It used to be the case that I never cared much for what was eaten during a holiday. Oh, sure, I liked candy and egg nog and pumpkin pie and stuff like that. But as long as there was food to be consumed, I was fine. The particular dishes were not really that important. It makes sense since I come from a family who really didn't even care about turkey on Thanksgiving.
Since meeting Archie, though, I have become wedded to specific foods to celebrate the holidays. He DOES like turkey for Thanksgiving (but I really, really don't), so we compromised -- we switch off between turkey one year and ham the next. Well, I guess I should say we used to do this -- for the past two years we've gone to Phoenix and celebrated the holiday with Archie's dad and that side of the family. Which is great because we don't have any of the work and we also get to go and eat at some of our favorite places in the world for an entire week. Even though we're not cooking, we're still eating.
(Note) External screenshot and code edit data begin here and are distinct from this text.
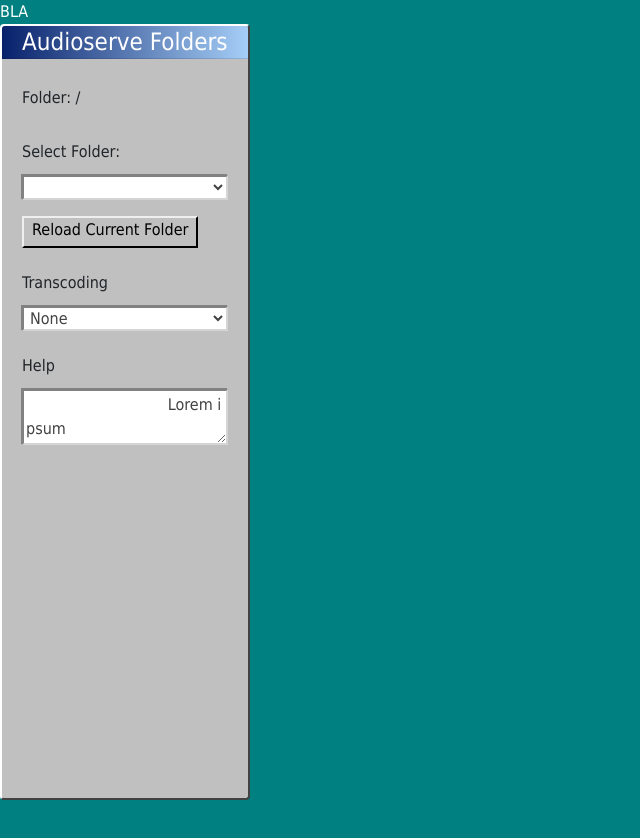
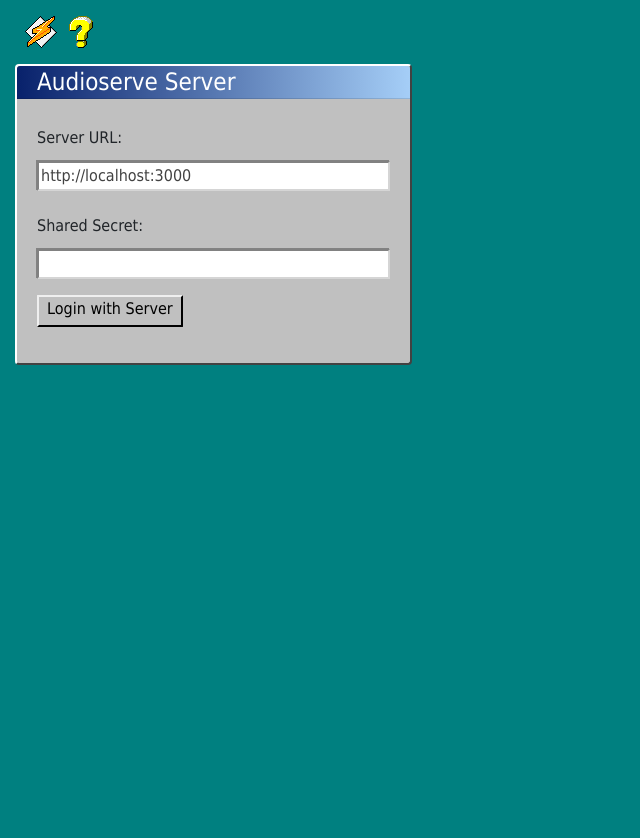
Before and after one commit to izderadicka/webamp-for-audioserve, a website built with webpack: page index.html in a window 1280 px wide. Shown: the whole page, without its empty margins (0-640 px from the left). After the commit the page ends 800 px from the top, so only its background shows below. Built offline with nearby package versions, Linux system fonts and the light colour scheme; files whose address does not match are found by name; what webamp would draw is missing.

Commit message:
Work on UI

```diff
--- a/index.html
+++ b/index.html
@@ -1,18 +1,58 @@
 <!DOCTYPE html>
 <html>
-
   <head>
     <meta charset="utf-8" />
   </head>
 
   <body>
     <div id="main" class="container-fluid">
-        <div class=row>
-            BLA
+      <div class="row icons-bar">
+        <a id="icon-winamp" class="winamp icon"></a>
+        <a id="icon-help" class="help icon"></a>
+      </div>
+
+      <div class="">
+        <div id="app" class=""></div>
       </div>
 
       <div class="row">
-            <div class="card mb-4">
+        <div class="col-4">
+          <div id="card-login" class="card">
+            <div class="card-header">
+              <h4 class="my-0 font-weight-normal">Audioserve Server</h4>
+            </div>
+            <div class="card-body">
+
+              <div class="form-group">
+                <label for="server-url" class="col-form-label"
+                  >Server URL:</label
+                >
+                <input type="text" id="server-url" class="form-95">
+              </div>
+
+              <div class="form-group">
+                <label for="shared-secret" class="col-form-label"
+                  >Shared Secret:</label
+                >
+                <input type="password" id="shared-secret" class="form-95">
+              </div>
+
+              <div class="form-group">
+                <div class="">
+                  <button id="btn-login" class="btn btn-primary">
+                    Login with Server
+                  </button>
+                </div>
+              </div>
+            </div>
+          </div>
+        </div>
+      </div>
+
+
+      <div class="row">
+        <div class="col-4">
+          <div id="card-folders" class="card hidden">
             <div class="card-header">
               <h4 class="my-0 font-weight-normal">Audioserve Folders</h4>
             </div>
@@ -22,49 +62,62 @@
                 <span id="current-path"></span>
               </div>
               <div class="form-group">
-                            <label for="folder-list" class="col-form-label">Select Folder:</label>
-                        <select id="folder-list" class="form-95">
-                         </select>
+                <label for="folder-list" class="col-form-label"
+                  >Select Folder:</label
+                >
+                <select id="folder-list" class="form-95"></select>
               </div>
 
-                        <div class="form-group ">
+              <div class="form-group">
                 <div class="">
-                                <button id="btn-reload-folder" class="btn btn-primary">Reload Current Folder</button>
+                  <button id="btn-reload-folder" class="btn btn-primary">
+                    Reload Current Folder
+                  </button>
                 </div>
               </div>
 
               <div class="form-group">
-                            <label for="trans-select" class="col-form-label">Transcoding</label>
+                <label for="trans-select" class="col-form-label"
+                  >Transcoding</label
+                >
                 <select id="trans-select" class="form-95">
                   <option value="0">None</option>
                   <option value="l">Low</option>
                   <option value="m">Medium</option>
                   <option value="h">High</option>
                 </select>
-
+              </div>
+            </div>
+          </div>
+        </div>
       </div>
 
-                        <div class="form-group ">
+      <div class="row">
+        <div class="col-4">
+          <div id="card-help" class="card hidden">
+            <div class="card-header">
+              <h4 class="my-0 font-weight-normal">Help</h4>
+            </div>
+
+            <div class="form-group">
               <label for="help-text" class="col-form-label">Help</label>
               <div>
                 <textarea id="help-text" class="form-95">
-                               Lorem i psum
-                               i kockam
-                               i mysim
-                           </textarea>
+Demo of audioserve API in retro Win95 style.
+Not everything works well, but it is Windows 95 :-)
+
+Fist login to audioserve server (must have --cors enables and on https address).
+Then select playable folder via Select Folder.
+With each selection it can go up or down directory tree.
+
+We're back in 90's, so interface is quite simple.
+                   </textarea
+                >
               </div>
             </div>
-
-
           </div>
         </div>
-
-
-
-    <div id="app" class="col-4" style="height: 100vh"></div>
-
       </div>
-
+    </div>
   </body>
-
 </html>
--- a/src/index.js
+++ b/src/index.js
@@ -5,14 +5,23 @@ import base64js from "base64-js";
 import "bootstrap";
 import "bootstrap/dist/css/bootstrap.min.css";
 import "./win95.css";
+import "./styles.css";
 
 const main = function () {
 
-  const AUDIOSERVE_URL = "http://localhost:3000";
+  let audioserveURL = "http://localhost:3000";
   //const AUDIOSERVE_SECRET = "kulisak";
-  const AUDIOSERVE_SECRET = null;
+  const audioserveSecret = "mypass";
 
-  let login = (secret) => {
+  let currentFolder = "";
+
+  const toggle = (id) => {
+    let x = document.getElementById(id);
+    x.classList.toggle("hidden");
+
+  }
+
+  const login = (secret) => {
     let secretBytes = new (TextEncoder)("utf-8").encode(secret);
     let randomBytes = new Uint8Array(32);
     window.crypto.getRandomValues(randomBytes);
@@ -30,7 +39,7 @@ const main = function () {
         let secret = base64js.fromByteArray(randomBytes) + "|" + base64js.fromByteArray(new Uint8Array(s));
         let form = new URLSearchParams();
         form.append("secret", secret);
-        return fetch(AUDIOSERVE_URL + "/authenticate", {
+        return fetch(audioserveURL + "/authenticate", {
           method: "POST",
           body: form,
           mode: "cors",
@@ -50,7 +59,7 @@ const main = function () {
 
   let loadFolder = (folder) => {
 
-    return fetch(AUDIOSERVE_URL + '/folder/' + folder, {
+    return fetch(audioserveURL + '/folder/' + folder, {
       method: "GET",
       mode: "cors",
       credentials: "include",
@@ -63,7 +72,7 @@ const main = function () {
         }
       })
       .then((list) => {
-
+        currentFolder = folder;
         let folders = list.subfolders;
 
 
@@ -91,7 +100,7 @@ const main = function () {
             metaData: {
               title: item.name
             },
-            url: AUDIOSERVE_URL + "/audio/" + item.path + "?trans="+ts,
+            url: audioserveURL + "/audio/" + item.path + "?trans="+ts,
             duration: item.meta.duration
           }
         })
@@ -101,15 +110,42 @@ const main = function () {
       })
       .catch((e) => console.error(e))
   };
-  if (AUDIOSERVE_SECRET) {
-    login(AUDIOSERVE_SECRET)
-      .then(() =>
-        loadFolder(""));
-  } else {
-    loadFolder("");
+
+  const prepareLogin = () => {
+    const url = document.getElementById("server-url");
+    url.value = audioserveURL;
+
+    document.getElementById("btn-login").addEventListener("click", (evt) => {
+      audioserveURL=url.value;
+      loadFolder("")
+      .then( () => {
+      toggle("card-folders");
+      toggle("card-login");
+      });
+    })
   }
+
+  prepareLogin();
+
+  // if (AUDIOSERVE_SECRET) {
+  //   login(AUDIOSERVE_SECRET)
+  //     .then(() =>
+  //       loadFolder(""));
+  // } else {
+  //   loadFolder("");
+  // }
 
   const player = new Webamp();
 
+  document.getElementById("icon-winamp").addEventListener("click", (evt) => {
+    player.reopen();
+  })
+
+  document.getElementById("icon-help").addEventListener("click", (evt) => toggle("card-help"));
+
+  document.getElementById("btn-reload-folder").addEventListener("click", (evt) => {
+    loadFolder(currentFolder);
+  })
+
   player.renderWhenReady(document.getElementById("app"));
 }();
--- /dev/null
+++ b/src/styles.css
@@ -0,0 +1,24 @@
+
+.icon {
+    width: 32px;
+    height: 32px;
+    margin: 4px;
+}
+
+.winamp{
+    background-image: url(assets/icons/winamp2-32x32.png);
+}
+
+.help {
+    background-image: url(assets/icons/help_question_mark-0.png);
+}
+
+.icons-bar {
+    margin-left: 6px;
+    margin-bottom: 12px;
+    margin-top: 12px;
+}
+
+.hidden {
+    display: none;
+}
--- a/src/win95.css
+++ b/src/win95.css
@@ -175,12 +175,13 @@ Scrollbar (only chrome & safari)
     box-shadow: -1px -1px #000;
 }
 .btn:focus {
-    border: 2px inset #fff !important;
     background: silver;
     color: #424242;
     box-shadow: -1px -1px #000 !important;
     outline: 0 !important;
-    background: url(assets/background.bmp);
+    border-color: buttonface;
+    border-right-color: #424242;
+    border-bottom-color: #424242;
 }
 .btn:active {
     border: 2px inset #fff !important;
```
Also changed, not shown: src/assets/icons/winamp2-32x32.png (added). Lines whose indentation alone changed are shown as unchanged.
For New Year's Day, my family did have the traditional meal of pork and sauerkraut. When we were poor, we had pork chops and when we were flush we had a loin or roast. I have even started to like sauerkraut.
But every other holiday pales when compared to the food of Christmas. There is the fact that Archie misses Arizona Mexican food. California Mexican is just not the same. We've tried to make a Mexican feast on Christmas Eve with a cheese crisp and enchiladas (how I wish I could make tamales!) and rice and beans. And it was almost more work than the big event meal the next day. So last year we went to a little local Mexican place and lo, it was good. And there was no cleanup. And I could have tamales and we can make a cheese crisp at home, if necessary.
Christmas Day is always, always prime rib, broccoli with Hollandaise, Yorkshire pudding, mashed taters and gravy (which Archie has added from his family's tradition because a holiday requires lots of starches and also, we have a child who loves her some potatoes), and pies. One of the best parts of this meal is that Archie makes almost all of it. All I do is mix up the Yorkshire pudding and then put it in the oven once the beast comes out to rest. (That is also when I sneak as many bits of the crispy fat off the prime rib as possible.) It is delicious and that hunk of meat costs the world, but who freaking cares? (Well, I do, a little. Until I actually get to eat it and then I don't care quite so much.)
The only hitch we've ever encountered with Christmas dinner was years ago when Archie decided to change it up and do a pepper rub on the meat. Kind of an au poivre prime rib, if you will. It sounded like a grand idea and all kind of fancy-like. And, of course, we were having lots of guests and so we had to drop even more cash on a bigger hunk of cow flesh.
And Archie used quite a bit of pepper on that thing. In fact, too much pepper. The meat was cooked perfectly, but that rub was extremely ridiculous. Everyone started to sneeze as they ate. Oh, we still ate because under the pepper was delicious, delectable, divine (and divinely expensive) prime rib. But the sneezing kind of dimmed the fabulousness a teensy bit.
So, now there is a ban on rubs and Archie just seasons everything normally and we stuff ourselves and then loll about until we have a little room to stuff ourselves again with pie. Although I wouldn't mind a cake, myself.